Data for analysis section start

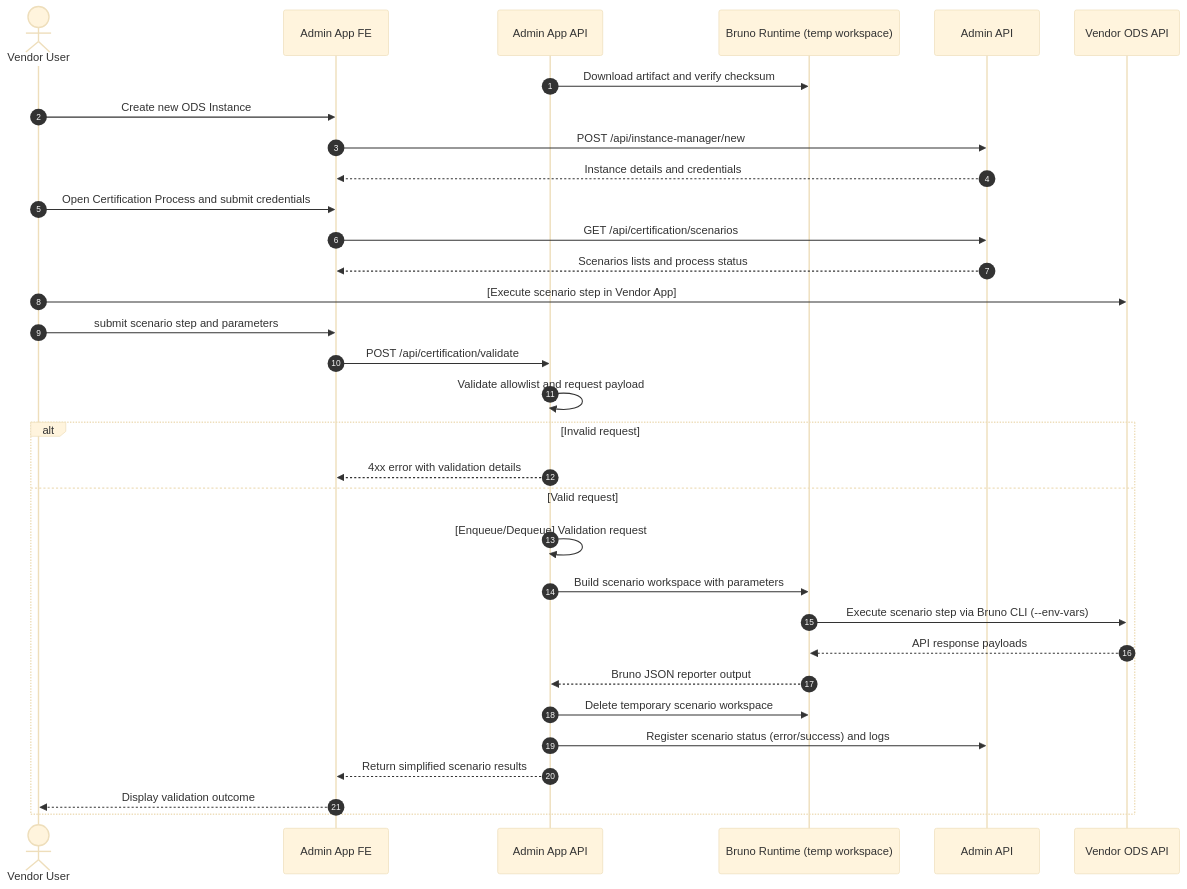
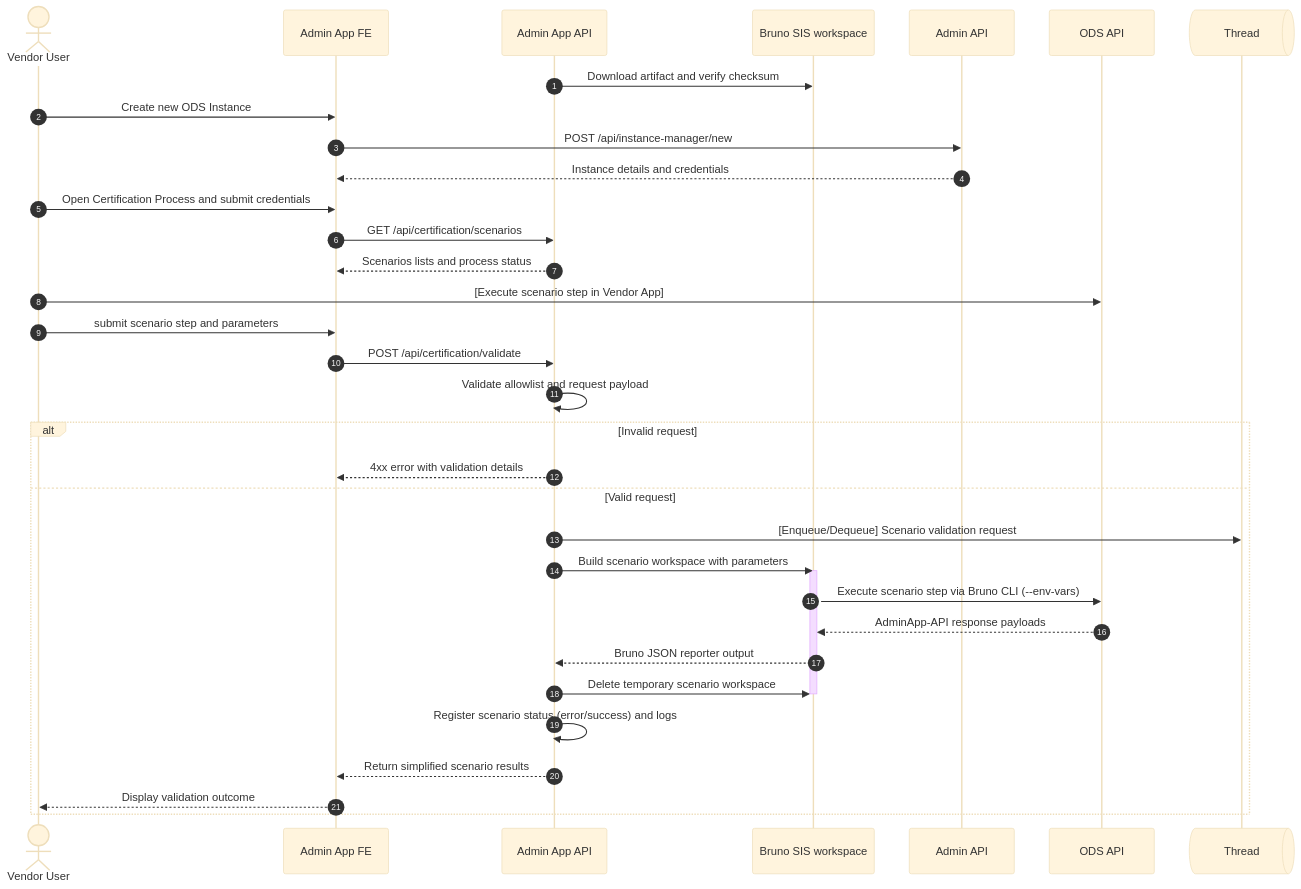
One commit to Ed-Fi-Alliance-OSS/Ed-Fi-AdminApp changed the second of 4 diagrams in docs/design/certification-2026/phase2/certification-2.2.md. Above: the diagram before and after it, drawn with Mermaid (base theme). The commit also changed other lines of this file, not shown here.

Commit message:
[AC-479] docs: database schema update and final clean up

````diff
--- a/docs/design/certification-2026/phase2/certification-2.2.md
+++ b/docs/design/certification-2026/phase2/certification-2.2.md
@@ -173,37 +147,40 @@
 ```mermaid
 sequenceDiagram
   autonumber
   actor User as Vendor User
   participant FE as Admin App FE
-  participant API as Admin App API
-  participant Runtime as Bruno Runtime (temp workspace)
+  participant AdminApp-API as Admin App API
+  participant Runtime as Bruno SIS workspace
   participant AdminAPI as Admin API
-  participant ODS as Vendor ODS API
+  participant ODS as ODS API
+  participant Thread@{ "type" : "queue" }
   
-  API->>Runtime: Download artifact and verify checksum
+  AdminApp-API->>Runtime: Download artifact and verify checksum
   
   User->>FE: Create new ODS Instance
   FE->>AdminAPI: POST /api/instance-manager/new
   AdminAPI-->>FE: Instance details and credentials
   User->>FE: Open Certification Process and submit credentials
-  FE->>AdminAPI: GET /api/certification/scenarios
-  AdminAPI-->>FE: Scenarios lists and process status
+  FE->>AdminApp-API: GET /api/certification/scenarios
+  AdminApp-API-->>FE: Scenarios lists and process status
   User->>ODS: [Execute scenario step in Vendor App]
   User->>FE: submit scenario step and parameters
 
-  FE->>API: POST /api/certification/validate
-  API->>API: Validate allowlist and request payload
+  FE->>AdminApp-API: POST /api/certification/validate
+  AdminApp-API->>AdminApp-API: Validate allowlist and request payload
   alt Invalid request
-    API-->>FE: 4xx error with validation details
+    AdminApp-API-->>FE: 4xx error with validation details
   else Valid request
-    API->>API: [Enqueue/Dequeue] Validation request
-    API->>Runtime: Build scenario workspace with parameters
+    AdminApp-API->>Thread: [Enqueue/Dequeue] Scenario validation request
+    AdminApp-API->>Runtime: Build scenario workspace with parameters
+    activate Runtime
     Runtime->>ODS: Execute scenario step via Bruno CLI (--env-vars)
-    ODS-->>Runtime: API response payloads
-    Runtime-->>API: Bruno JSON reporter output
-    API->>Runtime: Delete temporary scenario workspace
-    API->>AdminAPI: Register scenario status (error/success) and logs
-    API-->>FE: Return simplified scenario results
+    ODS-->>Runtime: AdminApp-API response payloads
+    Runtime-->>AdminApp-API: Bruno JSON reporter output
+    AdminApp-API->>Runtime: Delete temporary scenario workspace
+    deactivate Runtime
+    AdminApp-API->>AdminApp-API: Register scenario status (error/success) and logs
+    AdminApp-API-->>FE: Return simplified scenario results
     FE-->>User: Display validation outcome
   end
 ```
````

Data for analysis section end

Work to be completed
What is needed is a verbatim copy of every line in the records above from the one containing "participant API as Admin App API" down to the one containing "Runtime-->>AdminApp-API: Bruno JSON reporter output", both included, and nothing more.

Problem solution
-  participant API as Admin App API
-  participant Runtime as Bruno Runtime (temp workspace)
+  participant AdminApp-API as Admin App API
+  participant Runtime as Bruno SIS workspace
   participant AdminAPI as Admin API
-  participant ODS as Vendor ODS API
+  participant ODS as ODS API
+  participant Thread@{ "type" : "queue" }
   
-  API->>Runtime: Download artifact and verify checksum
+  AdminApp-API->>Runtime: Download artifact and verify checksum
   
   User->>FE: Create new ODS Instance
   FE->>AdminAPI: POST /api/instance-manager/new
   AdminAPI-->>FE: Instance details and credentials
   User->>FE: Open Certification Process and submit credentials
-  FE->>AdminAPI: GET /api/certification/scenarios
-  AdminAPI-->>FE: Scenarios lists and process status
+  FE->>AdminApp-API: GET /api/certification/scenarios
+  AdminApp-API-->>FE: Scenarios lists and process status
   User->>ODS: [Execute scenario step in Vendor App]
   User->>FE: submit scenario step and parameters
 
-  FE->>API: POST /api/certification/validate
-  API->>API: Validate allowlist and request payload
+  FE->>AdminApp-API: POST /api/certification/validate
+  AdminApp-API->>AdminApp-API: Validate allowlist and request payload
   alt Invalid request
-    API-->>FE: 4xx error with validation details
+    AdminApp-API-->>FE: 4xx error with validation details
   else Valid request
-    API->>API: [Enqueue/Dequeue] Validation request
-    API->>Runtime: Build scenario workspace with parameters
+    AdminApp-API->>Thread: [Enqueue/Dequeue] Scenario validation request
+    AdminApp-API->>Runtime: Build scenario workspace with parameters
+    activate Runtime
     Runtime->>ODS: Execute scenario step via Bruno CLI (--env-vars)
-    ODS-->>Runtime: API response payloads
-    Runtime-->>API: Bruno JSON reporter output
-    API->>Runtime: Delete temporary scenario workspace
-    API->>AdminAPI: Register scenario status (error/success) and logs
-    API-->>FE: Return simplified scenario results
+    ODS-->>Runtime: AdminApp-API response payloads
+    Runtime-->>AdminApp-API: Bruno JSON reporter output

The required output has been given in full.